■ YOUR INSTRUCTIONS
The answer should be every line below, repeated exactly, with the images left out.

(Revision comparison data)
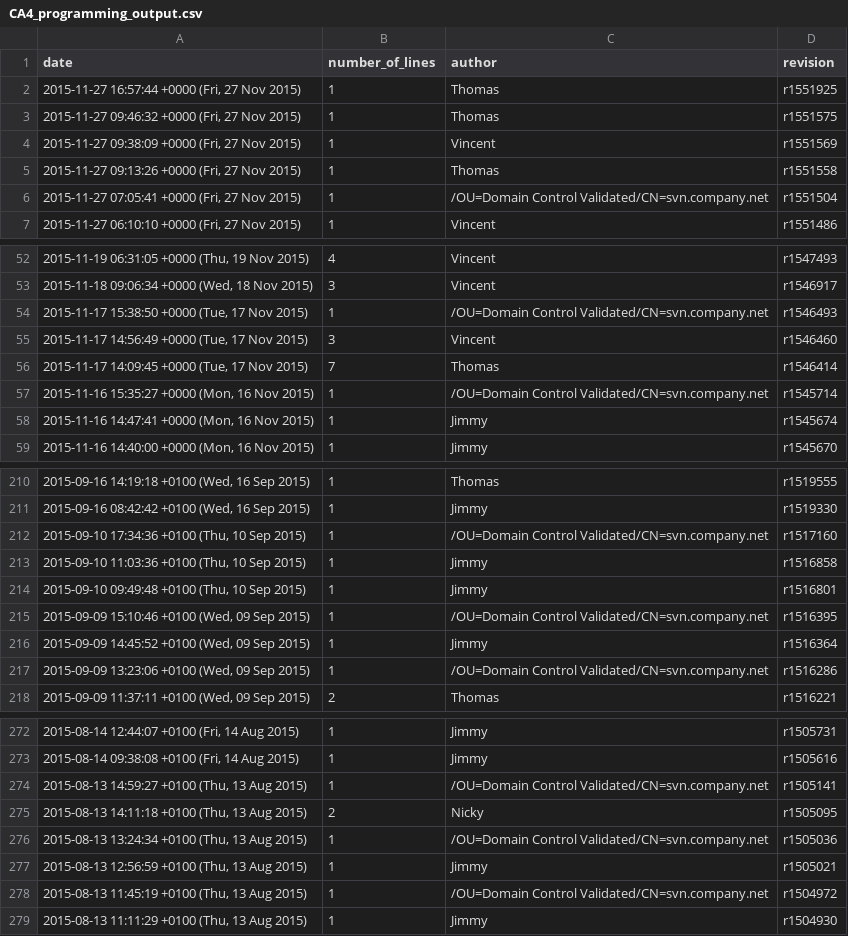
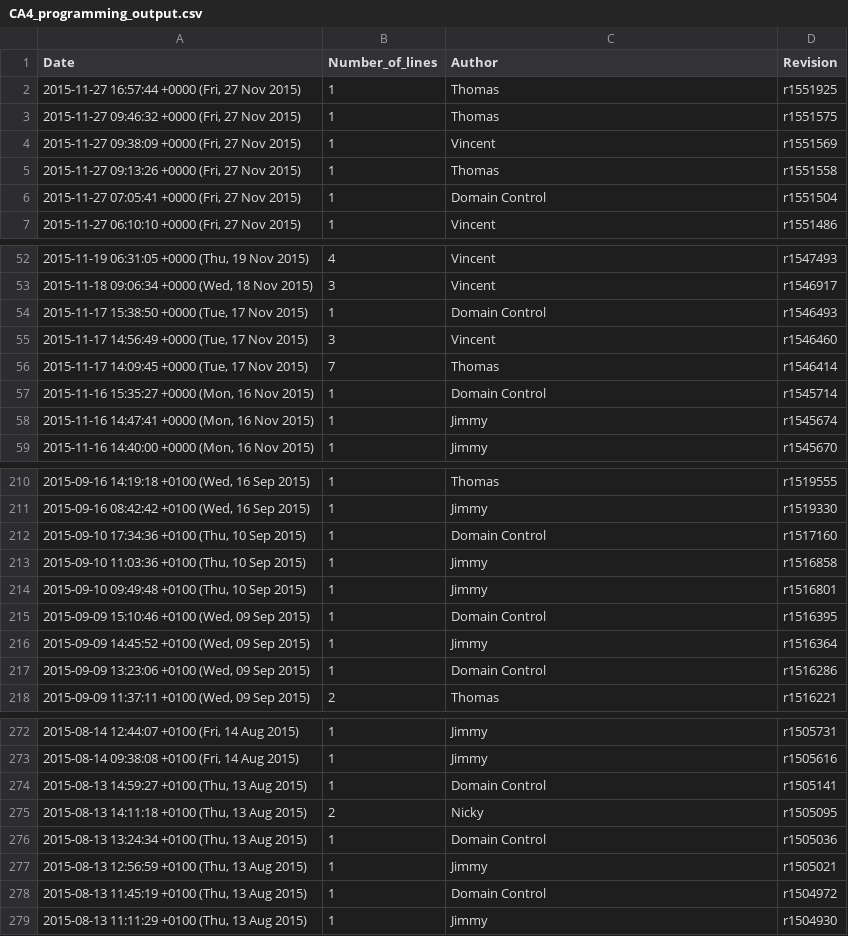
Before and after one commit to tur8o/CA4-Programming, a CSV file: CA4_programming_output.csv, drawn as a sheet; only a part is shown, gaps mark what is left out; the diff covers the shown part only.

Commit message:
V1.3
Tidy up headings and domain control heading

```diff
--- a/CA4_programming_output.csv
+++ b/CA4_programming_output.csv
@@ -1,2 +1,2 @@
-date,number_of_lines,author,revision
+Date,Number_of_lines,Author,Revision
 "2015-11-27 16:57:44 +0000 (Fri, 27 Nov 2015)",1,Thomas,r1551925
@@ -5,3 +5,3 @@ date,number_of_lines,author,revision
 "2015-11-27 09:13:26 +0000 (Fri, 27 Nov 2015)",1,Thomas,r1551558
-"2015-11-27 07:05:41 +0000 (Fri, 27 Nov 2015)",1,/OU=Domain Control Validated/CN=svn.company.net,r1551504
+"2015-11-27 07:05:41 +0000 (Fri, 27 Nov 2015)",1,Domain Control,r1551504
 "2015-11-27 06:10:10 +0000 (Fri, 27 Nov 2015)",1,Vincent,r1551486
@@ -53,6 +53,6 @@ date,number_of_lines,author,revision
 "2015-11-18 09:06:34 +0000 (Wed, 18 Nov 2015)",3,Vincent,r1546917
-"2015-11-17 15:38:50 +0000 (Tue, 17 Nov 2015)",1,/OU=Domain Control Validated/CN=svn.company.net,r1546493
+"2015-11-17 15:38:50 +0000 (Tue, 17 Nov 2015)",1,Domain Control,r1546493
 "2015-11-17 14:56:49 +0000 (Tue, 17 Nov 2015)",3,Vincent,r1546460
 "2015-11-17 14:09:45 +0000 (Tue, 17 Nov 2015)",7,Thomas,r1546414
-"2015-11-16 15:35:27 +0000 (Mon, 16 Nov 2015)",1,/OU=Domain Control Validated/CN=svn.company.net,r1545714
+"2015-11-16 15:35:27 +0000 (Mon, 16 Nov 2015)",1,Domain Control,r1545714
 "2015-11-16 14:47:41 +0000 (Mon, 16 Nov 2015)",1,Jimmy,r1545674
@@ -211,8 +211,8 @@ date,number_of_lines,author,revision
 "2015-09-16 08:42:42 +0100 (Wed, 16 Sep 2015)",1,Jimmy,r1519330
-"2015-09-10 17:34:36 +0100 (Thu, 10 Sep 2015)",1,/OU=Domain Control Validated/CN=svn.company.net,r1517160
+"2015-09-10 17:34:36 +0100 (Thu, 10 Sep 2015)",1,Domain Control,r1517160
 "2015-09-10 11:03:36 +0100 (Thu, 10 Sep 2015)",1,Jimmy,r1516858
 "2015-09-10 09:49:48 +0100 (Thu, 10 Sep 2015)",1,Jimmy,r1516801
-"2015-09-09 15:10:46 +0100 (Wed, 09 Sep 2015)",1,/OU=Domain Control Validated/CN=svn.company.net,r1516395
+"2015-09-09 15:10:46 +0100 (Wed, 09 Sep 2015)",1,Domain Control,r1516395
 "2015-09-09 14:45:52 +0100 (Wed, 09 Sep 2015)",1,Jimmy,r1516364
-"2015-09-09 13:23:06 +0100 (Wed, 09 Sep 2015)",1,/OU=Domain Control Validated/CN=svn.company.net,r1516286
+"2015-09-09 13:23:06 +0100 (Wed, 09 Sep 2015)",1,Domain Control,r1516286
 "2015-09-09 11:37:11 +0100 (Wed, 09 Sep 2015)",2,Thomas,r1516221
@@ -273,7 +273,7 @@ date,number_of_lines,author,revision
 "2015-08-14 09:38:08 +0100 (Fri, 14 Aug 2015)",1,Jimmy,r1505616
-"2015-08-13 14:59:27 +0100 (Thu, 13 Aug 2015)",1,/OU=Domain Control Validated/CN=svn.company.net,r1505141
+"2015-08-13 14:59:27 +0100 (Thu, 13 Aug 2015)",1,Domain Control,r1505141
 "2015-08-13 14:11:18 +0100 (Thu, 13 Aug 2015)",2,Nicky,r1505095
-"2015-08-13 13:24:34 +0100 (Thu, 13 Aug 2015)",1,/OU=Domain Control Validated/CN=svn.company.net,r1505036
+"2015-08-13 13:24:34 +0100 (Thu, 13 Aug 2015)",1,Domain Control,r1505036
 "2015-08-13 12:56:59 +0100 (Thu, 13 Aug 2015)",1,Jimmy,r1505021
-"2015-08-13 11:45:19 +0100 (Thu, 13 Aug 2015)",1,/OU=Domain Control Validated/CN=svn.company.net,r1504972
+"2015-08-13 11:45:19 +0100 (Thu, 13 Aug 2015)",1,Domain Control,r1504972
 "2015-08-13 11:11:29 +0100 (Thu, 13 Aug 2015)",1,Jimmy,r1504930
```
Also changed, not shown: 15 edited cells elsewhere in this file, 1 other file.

■ PROBLEM SOLUTION
Before and after one commit to tur8o/CA4-Programming, a CSV file: CA4_programming_output.csv, drawn as a sheet; only a part is shown, gaps mark what is left out; the diff covers the shown part only.

Commit message:
V1.3
Tidy up headings and domain control heading

```diff
--- a/CA4_programming_output.csv
+++ b/CA4_programming_output.csv
@@ -1,2 +1,2 @@
-date,number_of_lines,author,revision
+Date,Number_of_lines,Author,Revision
 "2015-11-27 16:57:44 +0000 (Fri, 27 Nov 2015)",1,Thomas,r1551925
@@ -5,3 +5,3 @@ date,number_of_lines,author,revision
 "2015-11-27 09:13:26 +0000 (Fri, 27 Nov 2015)",1,Thomas,r1551558
-"2015-11-27 07:05:41 +0000 (Fri, 27 Nov 2015)",1,/OU=Domain Control Validated/CN=svn.company.net,r1551504
+"2015-11-27 07:05:41 +0000 (Fri, 27 Nov 2015)",1,Domain Control,r1551504
 "2015-11-27 06:10:10 +0000 (Fri, 27 Nov 2015)",1,Vincent,r1551486
@@ -53,6 +53,6 @@ date,number_of_lines,author,revision
 "2015-11-18 09:06:34 +0000 (Wed, 18 Nov 2015)",3,Vincent,r1546917
-"2015-11-17 15:38:50 +0000 (Tue, 17 Nov 2015)",1,/OU=Domain Control Validated/CN=svn.company.net,r1546493
+"2015-11-17 15:38:50 +0000 (Tue, 17 Nov 2015)",1,Domain Control,r1546493
 "2015-11-17 14:56:49 +0000 (Tue, 17 Nov 2015)",3,Vincent,r1546460
 "2015-11-17 14:09:45 +0000 (Tue, 17 Nov 2015)",7,Thomas,r1546414
-"2015-11-16 15:35:27 +0000 (Mon, 16 Nov 2015)",1,/OU=Domain Control Validated/CN=svn.company.net,r1545714
+"2015-11-16 15:35:27 +0000 (Mon, 16 Nov 2015)",1,Domain Control,r1545714
 "2015-11-16 14:47:41 +0000 (Mon, 16 Nov 2015)",1,Jimmy,r1545674
@@ -211,8 +211,8 @@ date,number_of_lines,author,revision
 "2015-09-16 08:42:42 +0100 (Wed, 16 Sep 2015)",1,Jimmy,r1519330
-"2015-09-10 17:34:36 +0100 (Thu, 10 Sep 2015)",1,/OU=Domain Control Validated/CN=svn.company.net,r1517160
+"2015-09-10 17:34:36 +0100 (Thu, 10 Sep 2015)",1,Domain Control,r1517160
 "2015-09-10 11:03:36 +0100 (Thu, 10 Sep 2015)",1,Jimmy,r1516858
 "2015-09-10 09:49:48 +0100 (Thu, 10 Sep 2015)",1,Jimmy,r1516801
-"2015-09-09 15:10:46 +0100 (Wed, 09 Sep 2015)",1,/OU=Domain Control Validated/CN=svn.company.net,r1516395
+"2015-09-09 15:10:46 +0100 (Wed, 09 Sep 2015)",1,Domain Control,r1516395
 "2015-09-09 14:45:52 +0100 (Wed, 09 Sep 2015)",1,Jimmy,r1516364
-"2015-09-09 13:23:06 +0100 (Wed, 09 Sep 2015)",1,/OU=Domain Control Validated/CN=svn.company.net,r1516286
+"2015-09-09 13:23:06 +0100 (Wed, 09 Sep 2015)",1,Domain Control,r1516286
 "2015-09-09 11:37:11 +0100 (Wed, 09 Sep 2015)",2,Thomas,r1516221
@@ -273,7 +273,7 @@ date,number_of_lines,author,revision
 "2015-08-14 09:38:08 +0100 (Fri, 14 Aug 2015)",1,Jimmy,r1505616
-"2015-08-13 14:59:27 +0100 (Thu, 13 Aug 2015)",1,/OU=Domain Control Validated/CN=svn.company.net,r1505141
+"2015-08-13 14:59:27 +0100 (Thu, 13 Aug 2015)",1,Domain Control,r1505141
 "2015-08-13 14:11:18 +0100 (Thu, 13 Aug 2015)",2,Nicky,r1505095
-"2015-08-13 13:24:34 +0100 (Thu, 13 Aug 2015)",1,/OU=Domain Control Validated/CN=svn.company.net,r1505036
+"2015-08-13 13:24:34 +0100 (Thu, 13 Aug 2015)",1,Domain Control,r1505036
 "2015-08-13 12:56:59 +0100 (Thu, 13 Aug 2015)",1,Jimmy,r1505021
-"2015-08-13 11:45:19 +0100 (Thu, 13 Aug 2015)",1,/OU=Domain Control Validated/CN=svn.company.net,r1504972
+"2015-08-13 11:45:19 +0100 (Thu, 13 Aug 2015)",1,Domain Control,r1504972
 "2015-08-13 11:11:29 +0100 (Thu, 13 Aug 2015)",1,Jimmy,r1504930
```
Also changed, not shown: 15 edited cells elsewhere in this file, 1 other file.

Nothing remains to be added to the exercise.